▶ [DATA RECORDS]:
○ ○ ○ ○
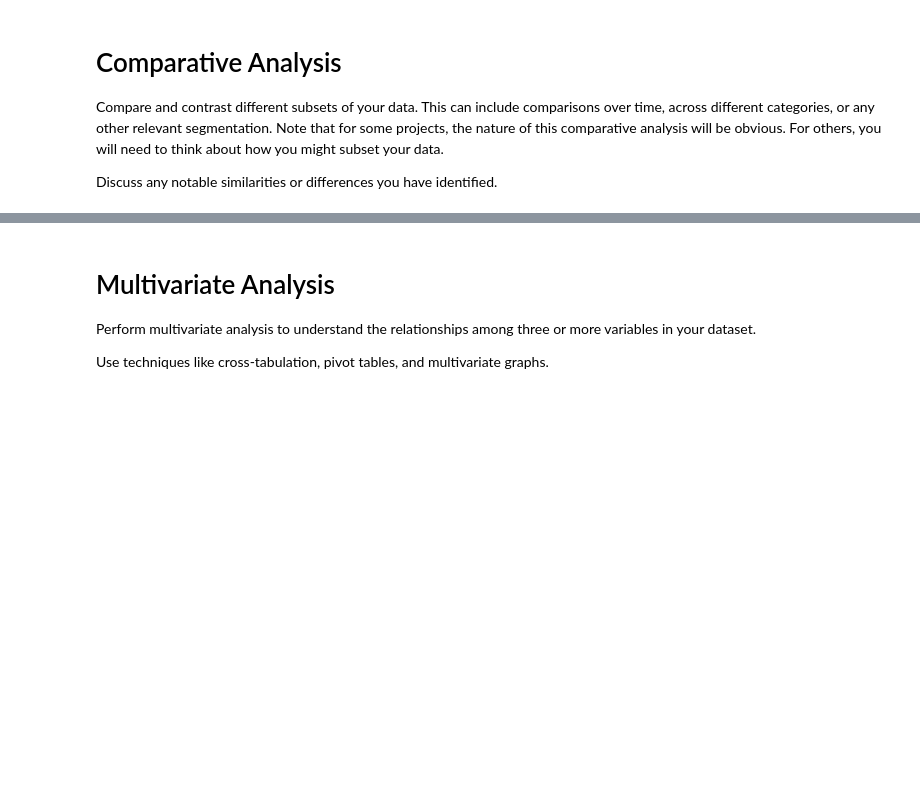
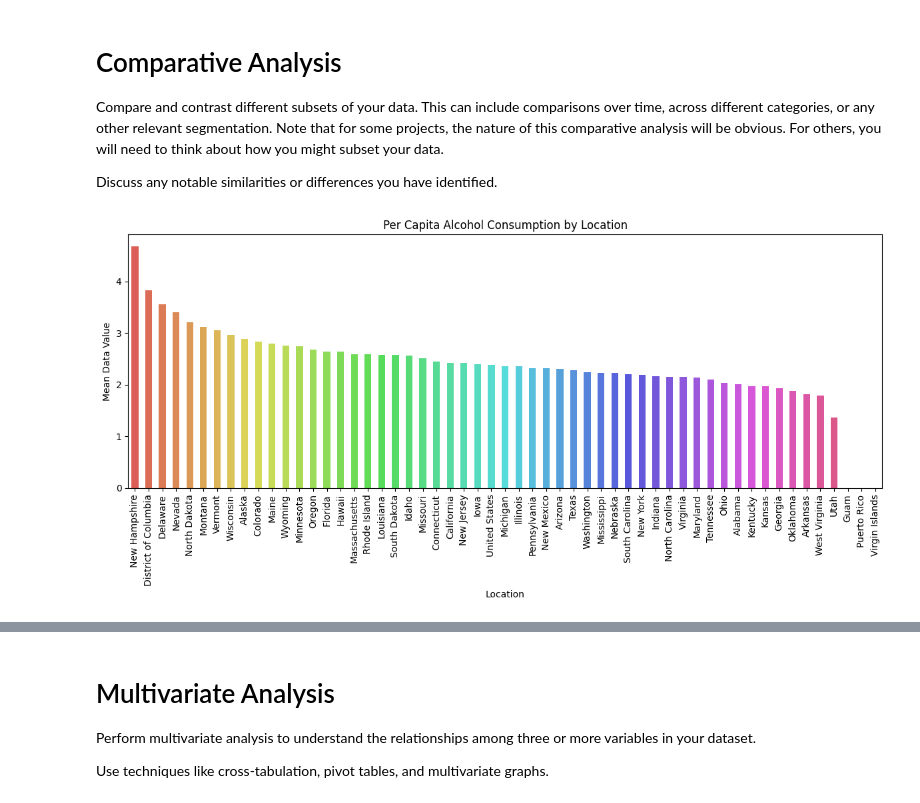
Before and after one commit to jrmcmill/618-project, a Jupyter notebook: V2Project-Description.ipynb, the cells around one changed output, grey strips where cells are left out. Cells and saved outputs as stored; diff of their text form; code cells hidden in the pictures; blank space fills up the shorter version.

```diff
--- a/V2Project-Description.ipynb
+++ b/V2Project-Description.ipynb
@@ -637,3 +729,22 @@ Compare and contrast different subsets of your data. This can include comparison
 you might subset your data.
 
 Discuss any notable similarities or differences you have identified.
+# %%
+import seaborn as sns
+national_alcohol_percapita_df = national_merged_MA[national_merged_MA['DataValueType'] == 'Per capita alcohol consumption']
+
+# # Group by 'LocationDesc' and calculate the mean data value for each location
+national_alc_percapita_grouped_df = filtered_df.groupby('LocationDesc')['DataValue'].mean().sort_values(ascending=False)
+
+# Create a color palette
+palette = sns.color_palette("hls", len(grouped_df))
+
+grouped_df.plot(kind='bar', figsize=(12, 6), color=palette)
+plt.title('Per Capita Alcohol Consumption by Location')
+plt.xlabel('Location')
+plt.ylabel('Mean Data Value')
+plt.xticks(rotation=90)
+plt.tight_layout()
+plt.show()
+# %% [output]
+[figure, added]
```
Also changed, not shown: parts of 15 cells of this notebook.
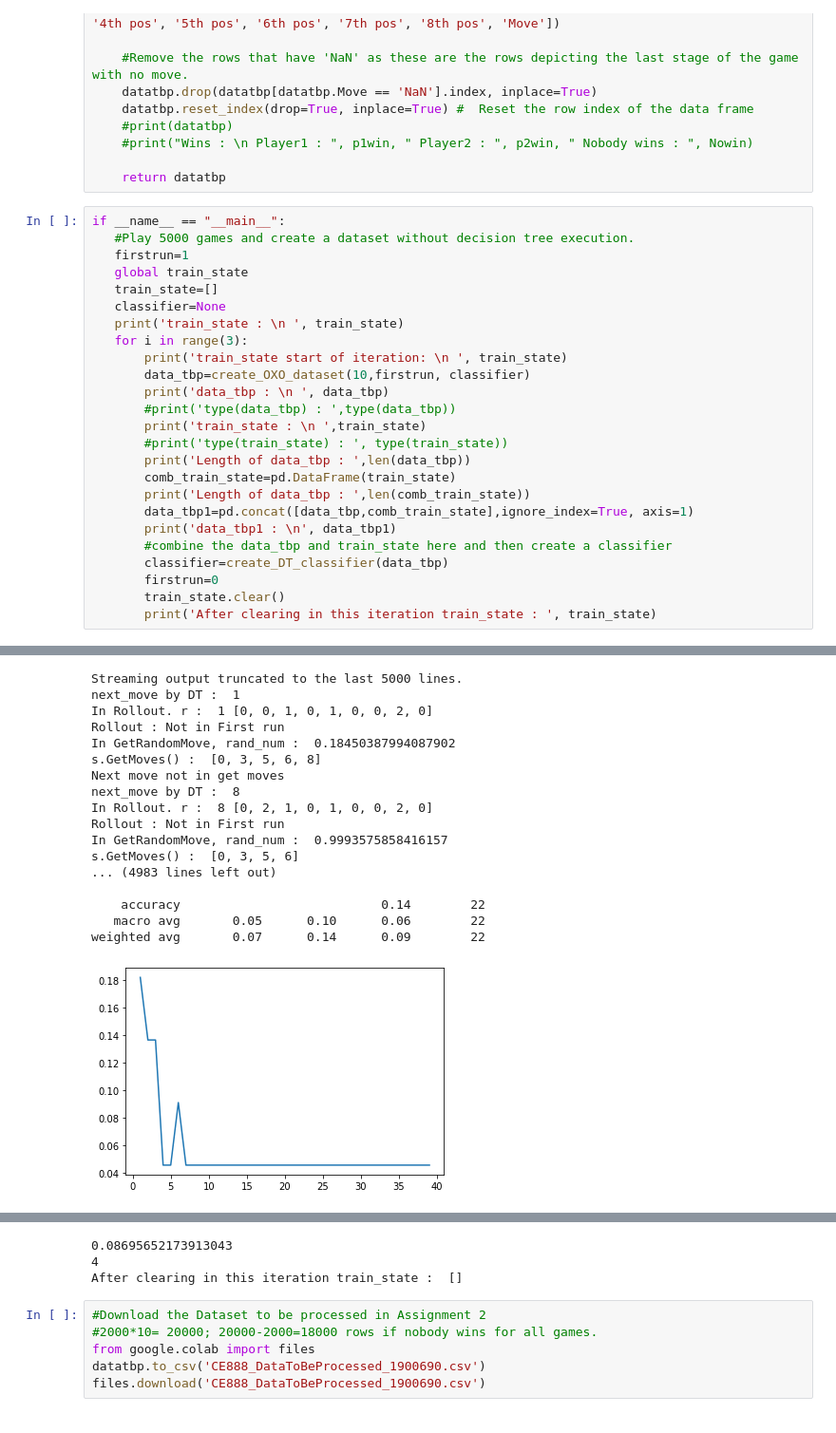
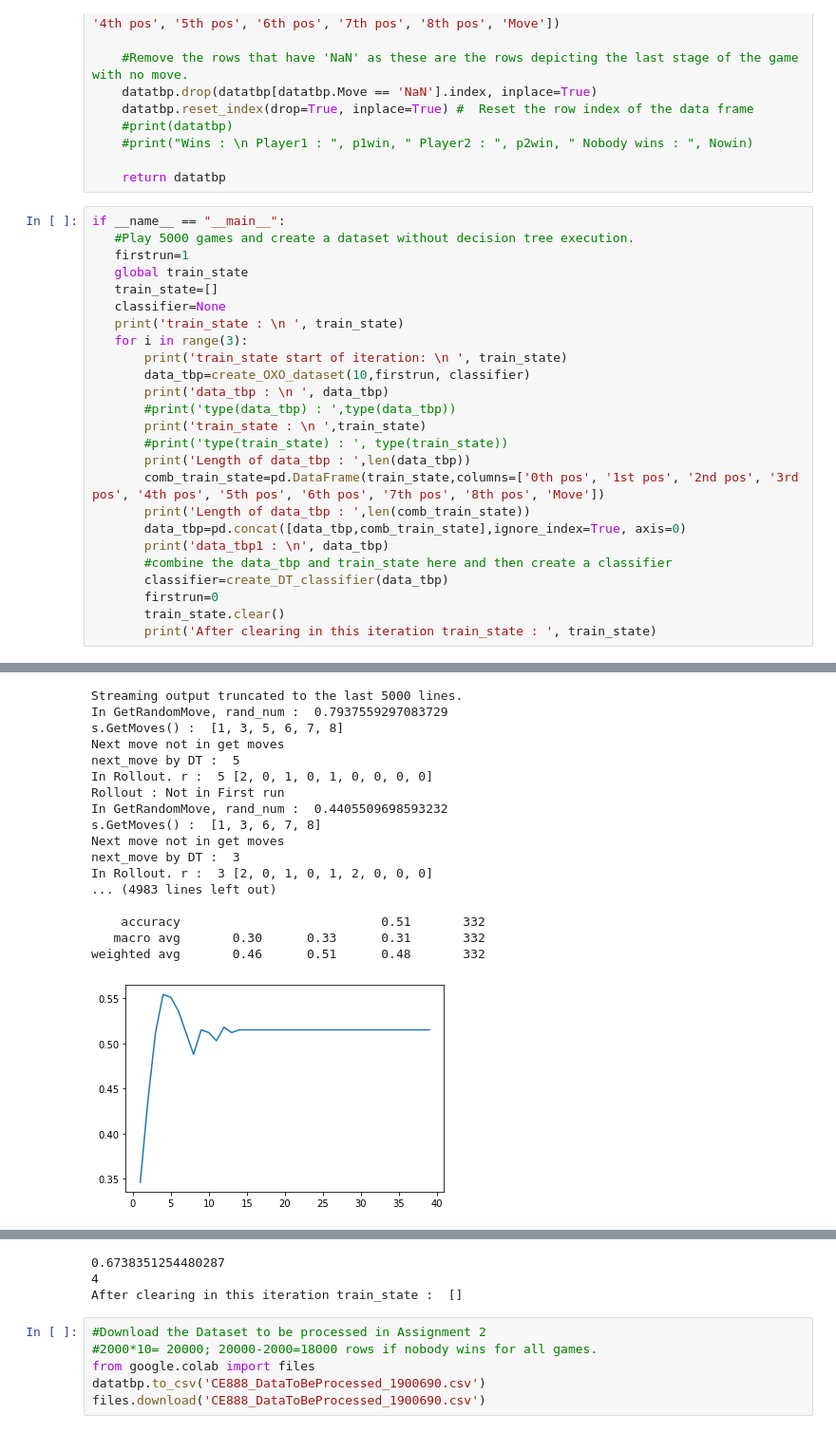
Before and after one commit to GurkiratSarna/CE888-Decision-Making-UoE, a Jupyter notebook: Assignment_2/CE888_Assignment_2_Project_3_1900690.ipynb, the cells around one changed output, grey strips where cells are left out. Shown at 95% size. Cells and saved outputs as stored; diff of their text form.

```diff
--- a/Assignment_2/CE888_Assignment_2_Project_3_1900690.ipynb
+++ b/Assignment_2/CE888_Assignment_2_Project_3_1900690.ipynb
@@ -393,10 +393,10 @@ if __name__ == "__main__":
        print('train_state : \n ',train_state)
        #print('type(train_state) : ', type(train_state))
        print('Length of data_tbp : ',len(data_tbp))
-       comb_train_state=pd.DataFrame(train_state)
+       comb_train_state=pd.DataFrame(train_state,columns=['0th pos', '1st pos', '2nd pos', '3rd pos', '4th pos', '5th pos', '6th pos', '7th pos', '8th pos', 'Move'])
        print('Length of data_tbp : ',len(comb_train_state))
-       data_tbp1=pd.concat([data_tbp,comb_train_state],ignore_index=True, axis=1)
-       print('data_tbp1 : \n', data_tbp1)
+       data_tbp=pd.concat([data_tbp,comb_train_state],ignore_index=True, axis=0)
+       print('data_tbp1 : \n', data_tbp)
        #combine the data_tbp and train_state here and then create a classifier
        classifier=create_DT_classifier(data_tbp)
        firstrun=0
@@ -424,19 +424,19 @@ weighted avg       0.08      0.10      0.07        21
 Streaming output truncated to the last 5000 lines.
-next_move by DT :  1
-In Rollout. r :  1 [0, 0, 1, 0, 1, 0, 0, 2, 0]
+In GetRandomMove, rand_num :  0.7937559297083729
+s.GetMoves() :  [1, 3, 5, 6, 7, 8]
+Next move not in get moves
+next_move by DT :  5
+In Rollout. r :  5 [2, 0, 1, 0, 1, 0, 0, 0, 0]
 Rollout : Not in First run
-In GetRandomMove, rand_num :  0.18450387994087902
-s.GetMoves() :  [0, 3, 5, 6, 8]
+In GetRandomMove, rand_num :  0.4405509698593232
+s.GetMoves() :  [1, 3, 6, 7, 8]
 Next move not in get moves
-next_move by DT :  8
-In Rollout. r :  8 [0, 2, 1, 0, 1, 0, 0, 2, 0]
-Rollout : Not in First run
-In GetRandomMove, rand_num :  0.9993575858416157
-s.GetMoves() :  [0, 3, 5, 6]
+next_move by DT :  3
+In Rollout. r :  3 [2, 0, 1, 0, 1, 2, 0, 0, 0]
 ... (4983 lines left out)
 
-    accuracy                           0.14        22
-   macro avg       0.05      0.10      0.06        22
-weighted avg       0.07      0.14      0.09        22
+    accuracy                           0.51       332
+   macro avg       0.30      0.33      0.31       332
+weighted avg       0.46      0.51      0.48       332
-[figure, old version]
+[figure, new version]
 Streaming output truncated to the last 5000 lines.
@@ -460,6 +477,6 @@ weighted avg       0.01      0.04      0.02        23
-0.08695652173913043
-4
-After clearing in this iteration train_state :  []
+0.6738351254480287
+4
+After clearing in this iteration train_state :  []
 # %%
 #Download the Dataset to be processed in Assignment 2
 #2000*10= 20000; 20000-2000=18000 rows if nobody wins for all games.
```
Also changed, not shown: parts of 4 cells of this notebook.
○ ○ ○ ○
▶ [EXERCISE PROMPT]: Find the string "output" in the listing and copy every line in which it occurs.

▶ [ANSWER TO THE PROBLEM]:
Before and after one commit to jrmcmill/618-project, a Jupyter notebook: V2Project-Description.ipynb, the cells around one changed output, grey strips where cells are left out. Cells and saved outputs as stored; diff of their text form; code cells hidden in the pictures; blank space fills up the shorter version.
+# %% [output]
Before and after one commit to GurkiratSarna/CE888-Decision-Making-UoE, a Jupyter notebook: Assignment_2/CE888_Assignment_2_Project_3_1900690.ipynb, the cells around one changed output, grey strips where cells are left out. Shown at 95% size. Cells and saved outputs as stored; diff of their text form.
 Streaming output truncated to the last 5000 lines.
 Streaming output truncated to the last 5000 lines.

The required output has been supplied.